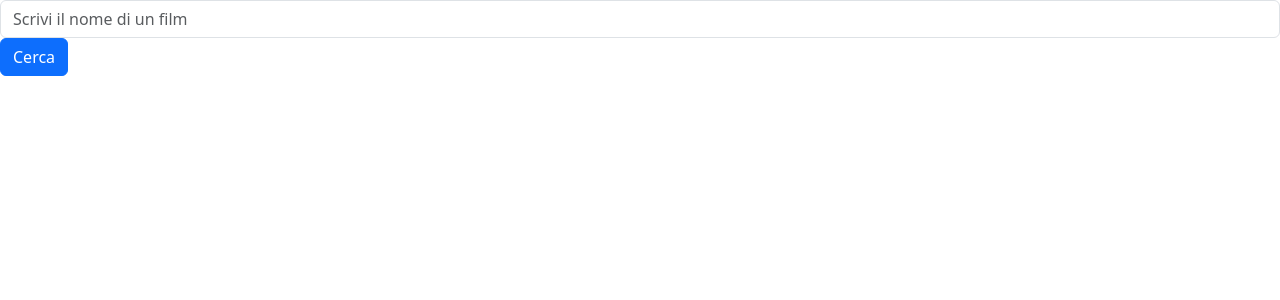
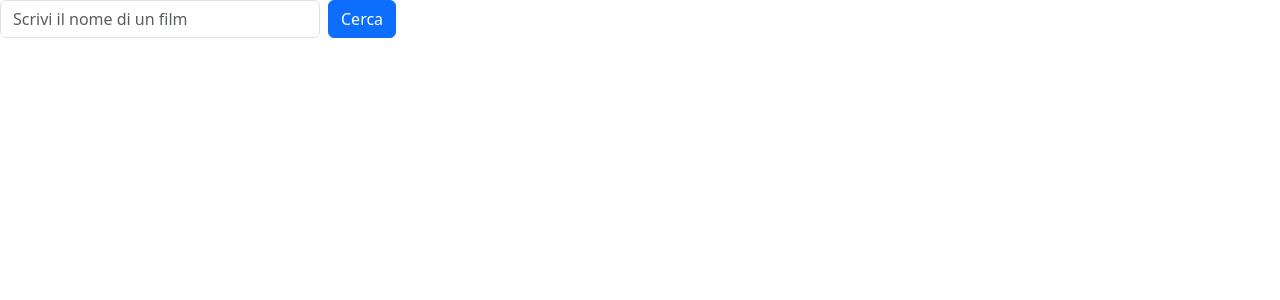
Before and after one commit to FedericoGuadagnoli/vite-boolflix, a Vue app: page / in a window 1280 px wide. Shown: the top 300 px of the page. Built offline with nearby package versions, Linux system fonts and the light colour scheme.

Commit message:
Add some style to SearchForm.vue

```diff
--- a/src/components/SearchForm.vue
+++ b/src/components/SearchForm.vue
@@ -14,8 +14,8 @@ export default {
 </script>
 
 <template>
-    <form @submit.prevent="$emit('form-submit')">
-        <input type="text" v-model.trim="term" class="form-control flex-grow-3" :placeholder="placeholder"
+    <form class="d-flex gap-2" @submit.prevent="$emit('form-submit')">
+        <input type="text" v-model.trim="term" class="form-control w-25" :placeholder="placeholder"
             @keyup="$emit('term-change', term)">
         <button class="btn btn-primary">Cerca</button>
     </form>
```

■ **About this exercise**
Please return each line of the listing above that contains "class".

■ **Finished task**
-        <input type="text" v-model.trim="term" class="form-control flex-grow-3" :placeholder="placeholder"
+    <form class="d-flex gap-2" @submit.prevent="$emit('form-submit')">
+        <input type="text" v-model.trim="term" class="form-control w-25" :placeholder="placeholder"
         <button class="btn btn-primary">Cerca</button>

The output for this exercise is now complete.